Improving Power Integrity Measurement


Testing power distribution networks and improving power integrity measurements can be a bit of a bother. Power distribution networks are connected to all devices that require power so any transients or noise on the power rails also gets distributed to all systems.

The result, coupling and noise on the power rails is a common source of system jitter. On the opposite end, measuring power integrity is tough for a number of reasons. So you can only imagine the problems faced by custom power supplies manufacturers.

Oscilloscope offsets are not enough to calculate tiny vertical sensitivities. The probe and oscilloscope noise often buries the noise generated by the lower power rails.

The behavior of the power rail can also change when you connect a coax cable or probe. It can even hide signal detail. But embedded engineers should know that there are certain ways to measure power integrity.

First, begin with the probe and scope that has the lowest noise. If you are only going to measure a few millivolts, you can’t go with multiple mVs of noise.

Second, you have to use noise reduction techniques. Broadband noise is one of the biggest sources of noise in some scopes. So use broadband filters to bring broadband noise down and improve the accuracy of your measurements.

Third, use probes with high DC input impedance.

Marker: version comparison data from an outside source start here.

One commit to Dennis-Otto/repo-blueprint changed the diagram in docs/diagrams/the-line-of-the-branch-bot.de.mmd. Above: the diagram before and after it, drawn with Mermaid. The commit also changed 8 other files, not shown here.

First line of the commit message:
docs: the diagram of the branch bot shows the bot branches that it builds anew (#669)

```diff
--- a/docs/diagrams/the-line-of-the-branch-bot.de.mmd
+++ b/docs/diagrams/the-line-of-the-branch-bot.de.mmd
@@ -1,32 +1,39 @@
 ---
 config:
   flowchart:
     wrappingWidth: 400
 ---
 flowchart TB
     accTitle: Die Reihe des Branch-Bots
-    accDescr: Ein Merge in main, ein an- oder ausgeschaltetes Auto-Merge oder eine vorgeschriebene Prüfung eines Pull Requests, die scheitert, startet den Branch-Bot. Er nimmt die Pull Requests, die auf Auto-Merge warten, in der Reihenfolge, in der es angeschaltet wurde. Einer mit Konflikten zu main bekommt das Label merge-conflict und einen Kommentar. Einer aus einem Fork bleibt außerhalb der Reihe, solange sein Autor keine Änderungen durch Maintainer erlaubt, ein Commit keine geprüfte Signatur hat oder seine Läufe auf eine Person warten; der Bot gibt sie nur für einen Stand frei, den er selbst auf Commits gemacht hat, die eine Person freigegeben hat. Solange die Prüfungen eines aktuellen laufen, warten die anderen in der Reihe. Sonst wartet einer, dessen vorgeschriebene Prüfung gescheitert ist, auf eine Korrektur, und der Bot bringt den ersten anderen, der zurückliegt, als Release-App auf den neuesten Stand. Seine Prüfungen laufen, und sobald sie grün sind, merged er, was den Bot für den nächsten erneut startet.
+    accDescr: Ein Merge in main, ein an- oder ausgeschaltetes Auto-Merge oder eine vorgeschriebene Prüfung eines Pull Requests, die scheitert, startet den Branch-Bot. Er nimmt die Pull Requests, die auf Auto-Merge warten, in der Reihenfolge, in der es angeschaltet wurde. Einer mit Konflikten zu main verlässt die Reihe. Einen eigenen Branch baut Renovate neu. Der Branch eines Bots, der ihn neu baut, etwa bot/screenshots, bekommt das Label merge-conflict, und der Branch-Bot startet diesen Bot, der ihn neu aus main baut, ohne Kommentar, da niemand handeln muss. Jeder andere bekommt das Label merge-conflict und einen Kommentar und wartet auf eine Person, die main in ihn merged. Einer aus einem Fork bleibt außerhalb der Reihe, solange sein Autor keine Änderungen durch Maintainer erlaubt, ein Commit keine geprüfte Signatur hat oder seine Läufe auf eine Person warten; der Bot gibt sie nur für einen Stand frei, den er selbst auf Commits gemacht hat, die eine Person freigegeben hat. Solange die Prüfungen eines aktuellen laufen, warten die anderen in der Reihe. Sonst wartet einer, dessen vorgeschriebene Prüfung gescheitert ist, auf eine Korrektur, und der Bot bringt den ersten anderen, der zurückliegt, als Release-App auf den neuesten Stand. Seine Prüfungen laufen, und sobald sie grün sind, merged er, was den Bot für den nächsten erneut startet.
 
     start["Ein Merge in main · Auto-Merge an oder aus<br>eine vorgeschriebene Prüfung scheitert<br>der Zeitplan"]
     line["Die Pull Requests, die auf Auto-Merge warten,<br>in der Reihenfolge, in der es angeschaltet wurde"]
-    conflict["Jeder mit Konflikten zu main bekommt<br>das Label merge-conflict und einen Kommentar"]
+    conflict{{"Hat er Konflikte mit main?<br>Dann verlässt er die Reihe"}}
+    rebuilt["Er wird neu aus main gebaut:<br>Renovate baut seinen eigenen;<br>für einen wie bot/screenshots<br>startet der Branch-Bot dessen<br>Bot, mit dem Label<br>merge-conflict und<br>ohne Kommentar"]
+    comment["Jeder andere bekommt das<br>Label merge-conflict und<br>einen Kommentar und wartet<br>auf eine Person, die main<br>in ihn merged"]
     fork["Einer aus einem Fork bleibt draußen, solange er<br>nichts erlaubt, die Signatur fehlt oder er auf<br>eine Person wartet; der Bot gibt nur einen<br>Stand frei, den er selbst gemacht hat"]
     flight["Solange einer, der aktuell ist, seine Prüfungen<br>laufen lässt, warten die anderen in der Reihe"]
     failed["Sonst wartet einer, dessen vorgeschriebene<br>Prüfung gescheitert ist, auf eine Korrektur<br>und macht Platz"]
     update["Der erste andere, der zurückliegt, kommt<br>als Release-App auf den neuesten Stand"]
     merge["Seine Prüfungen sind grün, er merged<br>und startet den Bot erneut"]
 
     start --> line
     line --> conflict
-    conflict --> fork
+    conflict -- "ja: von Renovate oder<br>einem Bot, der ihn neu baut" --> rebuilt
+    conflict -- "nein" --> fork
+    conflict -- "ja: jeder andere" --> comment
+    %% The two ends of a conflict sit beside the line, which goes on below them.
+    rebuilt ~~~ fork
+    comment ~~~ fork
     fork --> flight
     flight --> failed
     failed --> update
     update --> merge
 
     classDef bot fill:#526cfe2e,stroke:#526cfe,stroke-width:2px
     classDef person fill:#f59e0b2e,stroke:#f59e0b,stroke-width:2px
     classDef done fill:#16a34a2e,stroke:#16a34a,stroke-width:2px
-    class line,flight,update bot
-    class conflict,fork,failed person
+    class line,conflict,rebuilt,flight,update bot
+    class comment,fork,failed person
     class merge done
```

If you take these steps, the system noise will reduce drastically and you can take more accurate measurements.